- Assignment -
Which lines in the records below contain the word "files"? Copy each one.

- Working data -
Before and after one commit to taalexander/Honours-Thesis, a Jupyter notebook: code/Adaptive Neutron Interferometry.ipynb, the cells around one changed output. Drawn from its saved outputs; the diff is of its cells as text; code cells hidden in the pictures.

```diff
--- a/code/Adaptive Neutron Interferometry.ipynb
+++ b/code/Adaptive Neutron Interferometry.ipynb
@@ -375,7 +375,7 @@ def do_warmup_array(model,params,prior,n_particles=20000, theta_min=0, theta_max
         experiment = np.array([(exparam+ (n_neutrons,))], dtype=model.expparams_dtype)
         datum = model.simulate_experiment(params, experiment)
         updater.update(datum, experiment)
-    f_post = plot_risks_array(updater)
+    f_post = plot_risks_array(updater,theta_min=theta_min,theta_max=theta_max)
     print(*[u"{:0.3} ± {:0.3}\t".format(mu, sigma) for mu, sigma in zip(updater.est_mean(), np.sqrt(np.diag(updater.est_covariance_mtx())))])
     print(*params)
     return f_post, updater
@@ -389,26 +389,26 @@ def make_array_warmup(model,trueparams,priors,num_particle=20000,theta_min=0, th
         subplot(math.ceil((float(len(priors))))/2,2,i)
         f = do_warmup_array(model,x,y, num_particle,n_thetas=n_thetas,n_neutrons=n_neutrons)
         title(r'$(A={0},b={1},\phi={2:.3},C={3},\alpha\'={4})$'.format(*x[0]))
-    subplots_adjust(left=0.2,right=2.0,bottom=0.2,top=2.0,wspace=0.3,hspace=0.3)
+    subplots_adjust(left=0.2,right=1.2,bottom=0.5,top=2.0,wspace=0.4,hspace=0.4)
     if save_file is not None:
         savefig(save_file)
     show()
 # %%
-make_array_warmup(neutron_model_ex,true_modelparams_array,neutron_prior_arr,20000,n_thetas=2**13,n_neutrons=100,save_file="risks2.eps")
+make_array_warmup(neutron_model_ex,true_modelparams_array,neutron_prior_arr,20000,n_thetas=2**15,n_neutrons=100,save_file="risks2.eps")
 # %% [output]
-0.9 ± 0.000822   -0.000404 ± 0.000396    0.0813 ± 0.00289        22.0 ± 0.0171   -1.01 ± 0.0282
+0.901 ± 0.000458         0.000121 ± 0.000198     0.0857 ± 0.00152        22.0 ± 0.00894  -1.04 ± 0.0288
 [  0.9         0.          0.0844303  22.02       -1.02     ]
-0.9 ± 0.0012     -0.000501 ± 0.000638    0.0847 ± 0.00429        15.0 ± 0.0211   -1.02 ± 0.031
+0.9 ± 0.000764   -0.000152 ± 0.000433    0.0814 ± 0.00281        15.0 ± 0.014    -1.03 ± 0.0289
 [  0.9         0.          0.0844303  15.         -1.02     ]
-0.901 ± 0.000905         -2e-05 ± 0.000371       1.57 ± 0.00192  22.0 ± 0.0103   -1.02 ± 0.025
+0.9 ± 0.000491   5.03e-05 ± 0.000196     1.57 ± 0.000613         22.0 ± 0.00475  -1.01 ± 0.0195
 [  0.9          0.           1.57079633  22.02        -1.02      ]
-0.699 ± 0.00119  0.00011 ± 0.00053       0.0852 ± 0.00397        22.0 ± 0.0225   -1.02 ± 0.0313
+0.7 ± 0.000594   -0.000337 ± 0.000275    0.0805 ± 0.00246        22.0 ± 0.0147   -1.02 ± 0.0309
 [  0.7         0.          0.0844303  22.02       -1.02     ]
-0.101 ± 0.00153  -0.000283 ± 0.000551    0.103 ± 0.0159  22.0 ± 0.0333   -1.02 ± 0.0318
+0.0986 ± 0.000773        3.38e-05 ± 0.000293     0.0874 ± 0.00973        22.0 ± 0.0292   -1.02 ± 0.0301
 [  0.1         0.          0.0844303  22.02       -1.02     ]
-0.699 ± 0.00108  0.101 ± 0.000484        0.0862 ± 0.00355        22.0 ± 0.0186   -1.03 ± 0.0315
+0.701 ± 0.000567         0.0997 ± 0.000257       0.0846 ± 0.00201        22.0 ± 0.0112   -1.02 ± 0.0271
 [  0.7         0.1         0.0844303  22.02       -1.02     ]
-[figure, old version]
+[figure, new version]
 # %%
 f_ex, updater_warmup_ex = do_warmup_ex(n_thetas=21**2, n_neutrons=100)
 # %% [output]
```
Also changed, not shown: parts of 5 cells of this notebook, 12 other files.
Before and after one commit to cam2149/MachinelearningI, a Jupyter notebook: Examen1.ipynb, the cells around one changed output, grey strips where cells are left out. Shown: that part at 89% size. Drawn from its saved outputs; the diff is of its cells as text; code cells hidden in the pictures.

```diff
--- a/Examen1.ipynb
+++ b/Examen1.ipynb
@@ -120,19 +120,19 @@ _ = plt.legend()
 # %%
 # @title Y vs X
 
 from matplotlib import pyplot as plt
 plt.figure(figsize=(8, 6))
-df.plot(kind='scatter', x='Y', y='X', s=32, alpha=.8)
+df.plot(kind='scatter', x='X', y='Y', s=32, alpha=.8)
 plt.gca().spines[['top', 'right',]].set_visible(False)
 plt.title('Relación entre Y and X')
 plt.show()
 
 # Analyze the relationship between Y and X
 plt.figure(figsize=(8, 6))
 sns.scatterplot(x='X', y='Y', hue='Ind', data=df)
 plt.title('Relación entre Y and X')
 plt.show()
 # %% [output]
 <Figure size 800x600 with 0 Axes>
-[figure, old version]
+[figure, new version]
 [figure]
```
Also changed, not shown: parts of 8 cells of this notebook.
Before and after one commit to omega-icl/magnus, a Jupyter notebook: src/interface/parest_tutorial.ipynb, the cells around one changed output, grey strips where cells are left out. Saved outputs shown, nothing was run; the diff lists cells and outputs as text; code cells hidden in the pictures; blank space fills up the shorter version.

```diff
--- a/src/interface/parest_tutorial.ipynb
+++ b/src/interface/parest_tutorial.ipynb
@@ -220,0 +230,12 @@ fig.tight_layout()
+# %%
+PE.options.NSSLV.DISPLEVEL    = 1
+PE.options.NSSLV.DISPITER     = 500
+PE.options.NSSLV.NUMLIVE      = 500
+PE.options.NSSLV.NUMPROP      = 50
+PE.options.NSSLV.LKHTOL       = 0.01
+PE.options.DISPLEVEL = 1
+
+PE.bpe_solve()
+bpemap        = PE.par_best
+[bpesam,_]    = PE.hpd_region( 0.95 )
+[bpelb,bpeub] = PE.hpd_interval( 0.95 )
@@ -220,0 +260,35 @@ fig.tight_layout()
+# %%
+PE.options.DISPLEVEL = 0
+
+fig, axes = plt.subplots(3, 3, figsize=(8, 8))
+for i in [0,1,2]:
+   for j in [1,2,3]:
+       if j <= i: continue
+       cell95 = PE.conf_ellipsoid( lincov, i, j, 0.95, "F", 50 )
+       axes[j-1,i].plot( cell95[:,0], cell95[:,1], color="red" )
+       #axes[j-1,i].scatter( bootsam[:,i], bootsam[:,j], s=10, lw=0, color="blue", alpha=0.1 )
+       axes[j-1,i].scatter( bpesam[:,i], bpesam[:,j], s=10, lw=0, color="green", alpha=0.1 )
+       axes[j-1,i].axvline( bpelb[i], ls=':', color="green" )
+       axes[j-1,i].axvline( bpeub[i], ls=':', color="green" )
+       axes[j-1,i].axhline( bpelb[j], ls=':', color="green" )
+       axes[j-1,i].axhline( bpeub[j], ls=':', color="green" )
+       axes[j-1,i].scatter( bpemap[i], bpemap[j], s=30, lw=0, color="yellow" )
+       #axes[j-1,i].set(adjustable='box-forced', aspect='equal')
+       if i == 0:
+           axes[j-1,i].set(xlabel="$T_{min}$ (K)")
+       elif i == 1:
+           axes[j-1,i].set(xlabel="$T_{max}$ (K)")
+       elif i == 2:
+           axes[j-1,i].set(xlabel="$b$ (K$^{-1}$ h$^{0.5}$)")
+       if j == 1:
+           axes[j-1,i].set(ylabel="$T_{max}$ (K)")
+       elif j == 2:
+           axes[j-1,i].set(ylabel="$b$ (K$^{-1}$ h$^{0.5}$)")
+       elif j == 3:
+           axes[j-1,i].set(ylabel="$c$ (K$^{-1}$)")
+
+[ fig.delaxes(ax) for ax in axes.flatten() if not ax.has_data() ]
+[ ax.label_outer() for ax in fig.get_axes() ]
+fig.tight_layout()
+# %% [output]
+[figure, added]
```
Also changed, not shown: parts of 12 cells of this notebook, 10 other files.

- Response box -
Also changed, not shown: parts of 5 cells of this notebook, 12 other files.
Also changed, not shown: parts of 12 cells of this notebook, 10 other files.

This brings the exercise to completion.